Jenni suggests that Jeff have the princess cake. Then Jeff and Jenni are in the car and he’s asking her to confirm appointments. Unfortunately (for both Jenni and the car’s steering wheel), Jenni left her address book at home. She calls Chris in the office and asks him to look up a number in the book.
Remember when I said that Jeff doesn’t get mad or fly off the handle? I was wrong.
Jeff has an aneurysm and starts screaming that he can’t have contractors or anyone other than Jenni going through his office when all of his financial stuff is in there. He tells Chris that Jenni should have taken care of it and that it’s not Chris’ responsibility, hangs up and all hell breaks lose. He screams at her for not being prepared (because he needs an assistant who’s prepared everyday) but Jenni counters that she’s always prepared. Except, of course, for today. Jenni cuts him some slack and says he’s stressed because he’s not where he thought he would be in this economy and it’s a difficult time for everyone.
Yeah. This is a totally reasonable reaction for forgetting a phone number.
Then we get to the heart of the matter. Jeff’s whole business is based on his credit and he needs to protect it. Having Chris go through his stuff was ignorant and reckless and he demands an apology. She finally apologizes (which I am not convinced was sincere) and then we get to the heart of the heart of the matter. Jeff says he’s sensitive because YOUR EX-HUSBAND RIFLED THROUGH MY SHIT. Ah, there it is. Jenni’s ex, a different Chris, used to work for Jeff, went through his stuff and Jeff caught the whole thing on camera and I think that maybe, just maybe, Jeff blames Jenni.
Jenni doesn’t think it’s fair that Jeff keeps bringing up her ex-husband. She protects him all the time and is going to argue with him because it’s crazy that he blames her. She had no idea that her ex was going through Jeff’s stuff and had no idea that the camera was there. She is indignant at the accusation.
I am indignant.
Even though Jeff feels bad about how he reacted, he goes to his bad place where all he sees his red. He’s trying to get over the ex, as is Jenni. He wants to blame someone but he blames himself. He’s angry at himself and admits that Jenni isn’t at fault. Therapy, anyone?

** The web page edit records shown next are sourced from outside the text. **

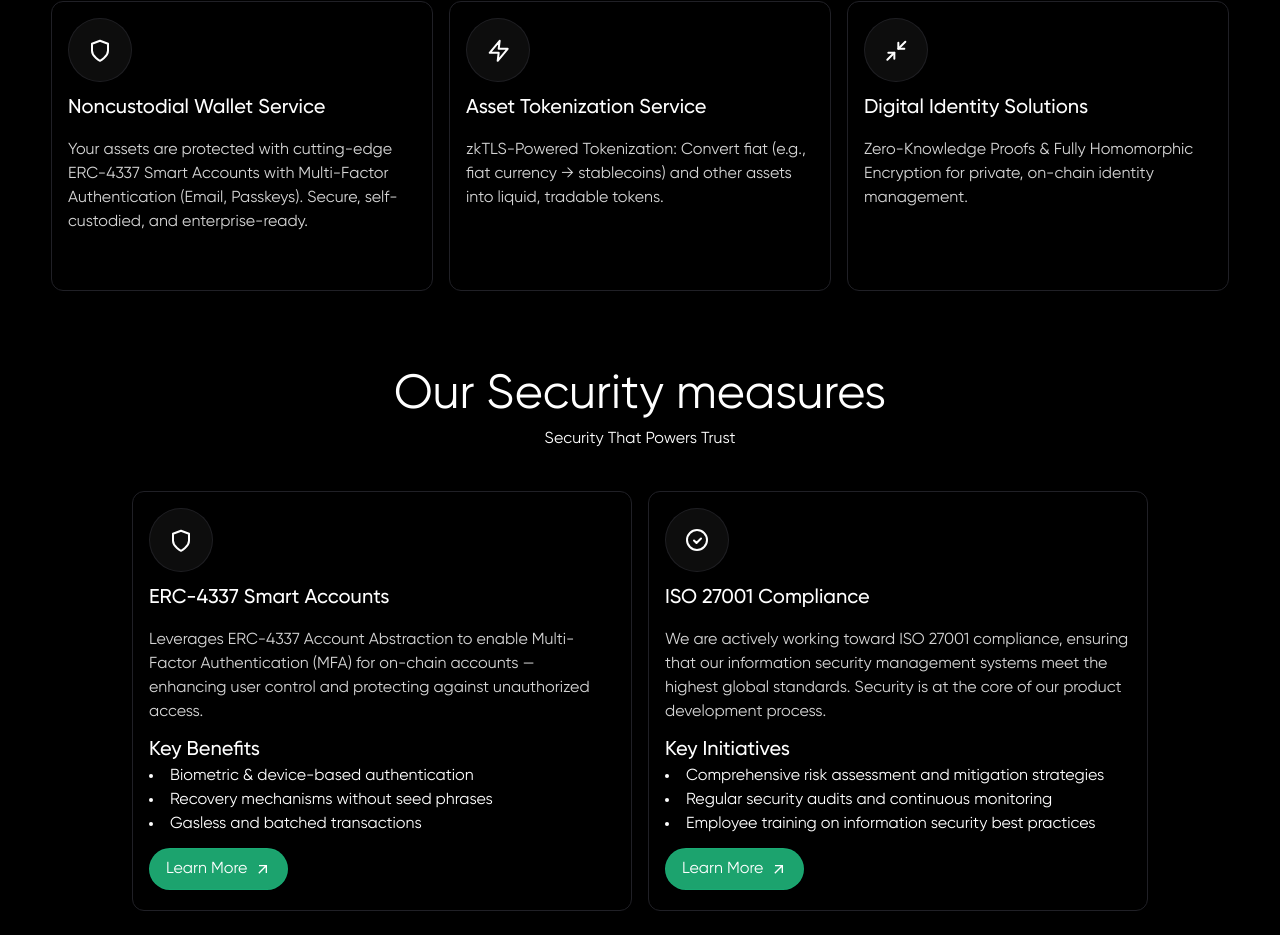
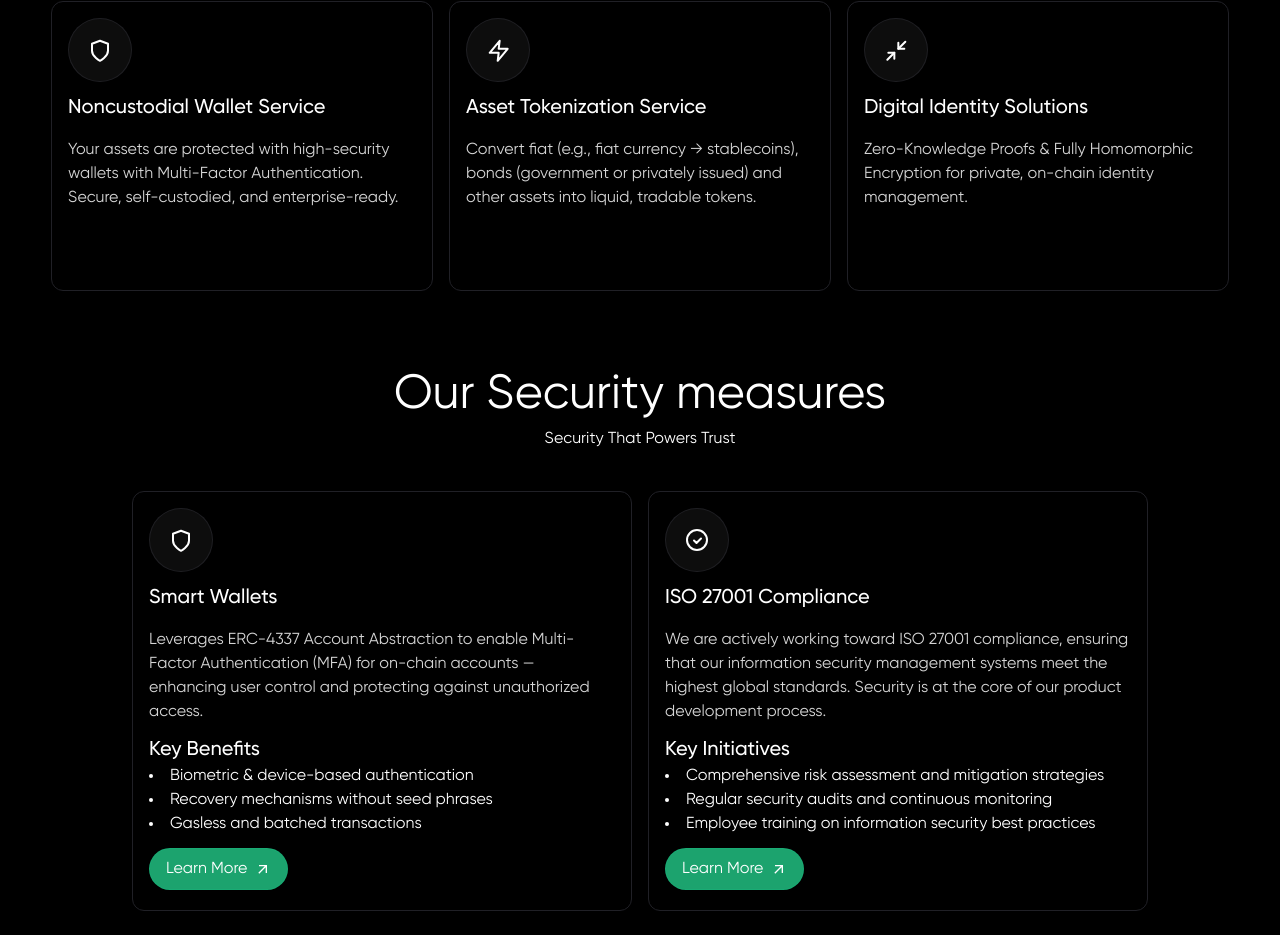
Before and after one commit to 0xsereel/website, a React (Vite) app: page /about in a window 1280 px wide. Shown: the part 1694-2629 px from the top of the page. Built offline with nearby package versions, Linux system fonts and the light colour scheme.

Commit message:
dumb things down

```diff
--- a/src/components/About/AboutHero.tsx
+++ b/src/components/About/AboutHero.tsx
@@ -114,8 +114,7 @@ export const AboutHero = () => {
                     Noncustodial Wallet Service
                   </h3>
                   <p className="mt-4 text-[#D5D5D5]">
-                    Your assets are protected with cutting-edge ERC-4337 Smart
-                    Accounts with Multi-Factor Authentication (Email, Passkeys).
+                    Your assets are protected with high-security wallets with Multi-Factor Authentication.
                     Secure, self-custodied, and enterprise-ready.
                   </p>
                 </div>
@@ -147,7 +146,7 @@ export const AboutHero = () => {
                     Asset Tokenization Service
                   </h3>
                   <p className="mt-4 text-[#D5D5D5]">
-                    zkTLS-Powered Tokenization: Convert fiat (e.g., fiat currency → stablecoins) and other assets into liquid, tradable
+                    Convert fiat (e.g., fiat currency → stablecoins), bonds (government or privately issued) and other assets into liquid, tradable
                     tokens.
                   </p>
                 </div>
@@ -244,7 +243,7 @@ export const AboutHero = () => {
 
                 <div className="mt-3">
                   <h3 className="font-gilroy-medium text-xl">
-                    ERC-4337 Smart Accounts
+                    Smart Wallets
                   </h3>
                   <p className="mt-4 text-[#D5D5D5]">
                     Leverages ERC-4337 Account Abstraction to enable
--- a/src/pages/solutions/Wallet.tsx
+++ b/src/pages/solutions/Wallet.tsx
@@ -24,7 +24,7 @@ export const Wallet = () => {
             For institutions who demand both crypto-native features and traditional finance compatibility:
           </h2>
           <ul className="list-disc list-inside mb-6">
-            <li><strong>Non-custodial ERC-4337 smart accounts</strong> with social logins (email) + WebAuthn passkeys</li>
+            <li><strong>Non-custodial smart accounts</strong> with social logins (email) + WebAuthn passkeys</li>
             <li><strong>Enterprise-grade controls:</strong> Multisig, gas abstraction, transaction policies</li>
             <li><strong>Seamless integration</strong> with existing financial reporting systems</li>
             <li><strong>MEV Resistant:</strong> We take advantage of private mempools to make your trades efficient</li>
```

Back at Valley Oak, Carrie tells Jeff that she has a bunch of people interested in the house when it’s finished. He asks for numbers and she tells him “mid to high twos”. Not mid, he reminds her. He’s building a business and can’t be distracted with a sale and if he’s going to put Zoila through the stress of a move, he’s going to need to make a lot of money.
Because he clearly has Zoila’s best interests at heart.
Even though Valley Oak was the thorn in his side, he’s decided that it’s home and he’s happy there. Even with the right number, he might not move. Yeah, right.
And this season on Flipping Out, there’s dancing, drinking, pajamas, swearing, crying and food poisoning. And, of course, incessant mocking and condescension. Eh, sounds like a standard weekend around here.
See you next week – when the second recap will be finished before the third one airs. I promise.